While Beckett's relationship with his native land was a complex one, the importance of his drama as a creative force both historically and in contemporary practice in those regions cannot be underestimated. The volume brings to light unexamined and little-known productions, for example Beckett's drama in the Irish language, Druid Theatre Company's productions, and Beckett at Dublin's Focus Theatre, as well as previously unpublished archival materials. Leading scholars, such as Anna McMullan and Anthony Roche, and renowned dramatic interpreters of Beckett's work, such as Barry McGovern, explore Beckett's drama within the context of Irish creative theatrical practice and heritage, and point towards the theatrical and performance legacies that follow in its wake.
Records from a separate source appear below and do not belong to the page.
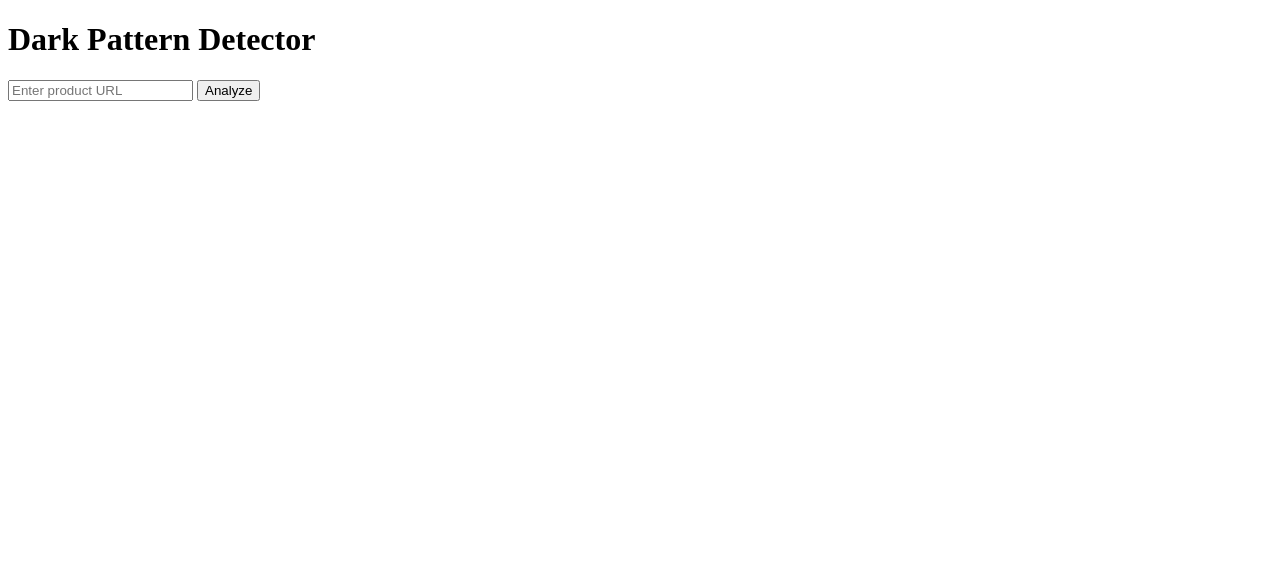
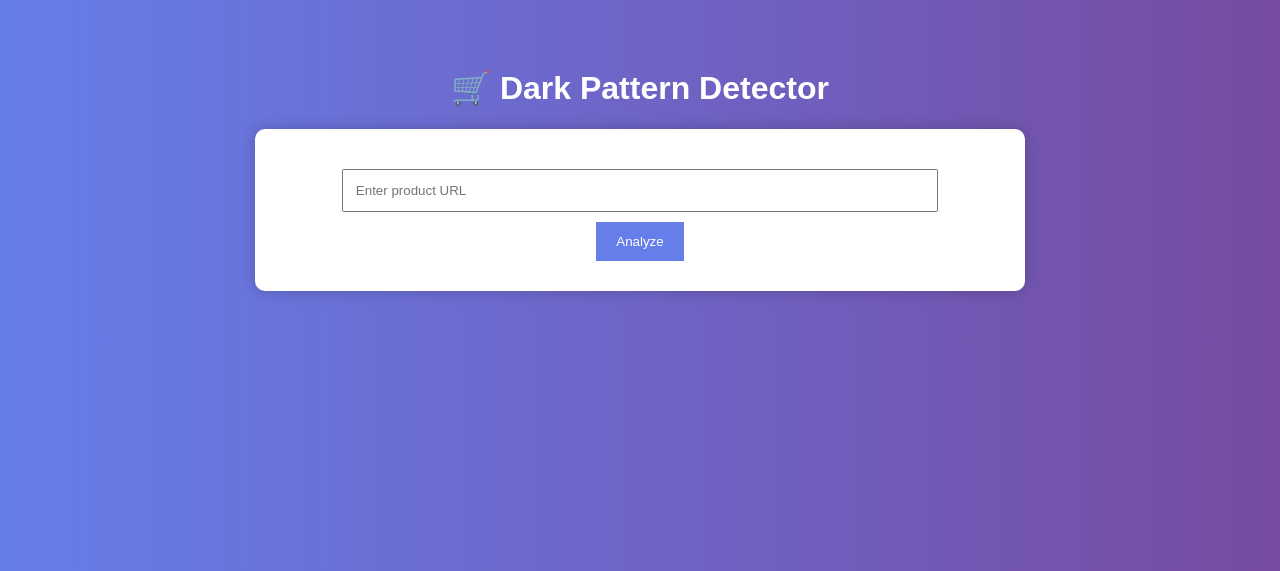
Before and after one commit to pracheetasundaramoorthy-code/dark-pattern-detector, a Flask app: page / in a window 1280 px wide. Shown: the top 571 px of the page. Run offline with Flask 3, Linux system fonts and the light colour scheme.

Commit message:
Update index.html

```diff
--- a/templates/index.html
+++ b/templates/index.html
@@ -2,12 +2,59 @@
 <html>
 <head>
     <title>Dark Pattern Detector</title>
+    <style>
+        body {
+            font-family: Arial, sans-serif;
+            background: linear-gradient(to right, #667eea, #764ba2);
+            color: white;
+            text-align: center;
+            padding: 40px;
+        }
+
+        .container {
+            background: white;
+            color: black;
+            padding: 30px;
+            border-radius: 10px;
+            width: 60%;
+            margin: auto;
+            box-shadow: 0 0 15px rgba(0,0,0,0.2);
+        }
+
+        input {
+            width: 80%;
+            padding: 12px;
+            margin: 10px;
+        }
+
+        button {
+            padding: 12px 20px;
+            background: #667eea;
+            color: white;
+            border: none;
+            cursor: pointer;
+        }
+
+        .high { color: red; }
+        .medium { color: orange; }
+        .low { color: green; }
+
+        .highlight {
+            background: yellow;
+            font-weight: bold;
+        }
+    </style>
 </head>
+
 <body>
-    <h1>Dark Pattern Detector</h1>
+
+    <h1>🛒 Dark Pattern Detector</h1>
+
+    <div class="container">
 
         <form method="POST">
             <input type="text" name="url" placeholder="Enter product URL" required>
+            <br>
             <button type="submit">Analyze</button>
         </form>
 
@@ -15,15 +62,24 @@
             {% if result.error %}
                 <p>{{ result.error }}</p>
             {% else %}
-            <h2>Manipulation Score: {{ result.score }}</h2>
+
+                <h2>Score: {{ result.score }}</h2>
+
+                <h3 class="{% if result.score > 70 %}high{% elif result.score > 30 %}medium{% else %}low{% endif %}">
+                    {{ result.message }}
+                </h3>
 
                 <h3>Detected Patterns:</h3>
                 <ul>
                     {% for word, category in result.patterns %}
-                    <li><b>{{ word }}</b> → {{ category }}</li>
+                        <li><span class="highlight">{{ word }}</span> → {{ category }}</li>
                     {% endfor %}
                 </ul>
+
             {% endif %}
         {% endif %}
+
+    </div>
+
 </body>
 </html>
```
Lines whose indentation alone changed are shown as unchanged.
Production analyses are mapped on to the political, economic and cultural contexts of Ireland and the North so that readers are invited to experience Beckett's drama as resonating in new ways, through theatre practice, against the complex and connected histories of these lands.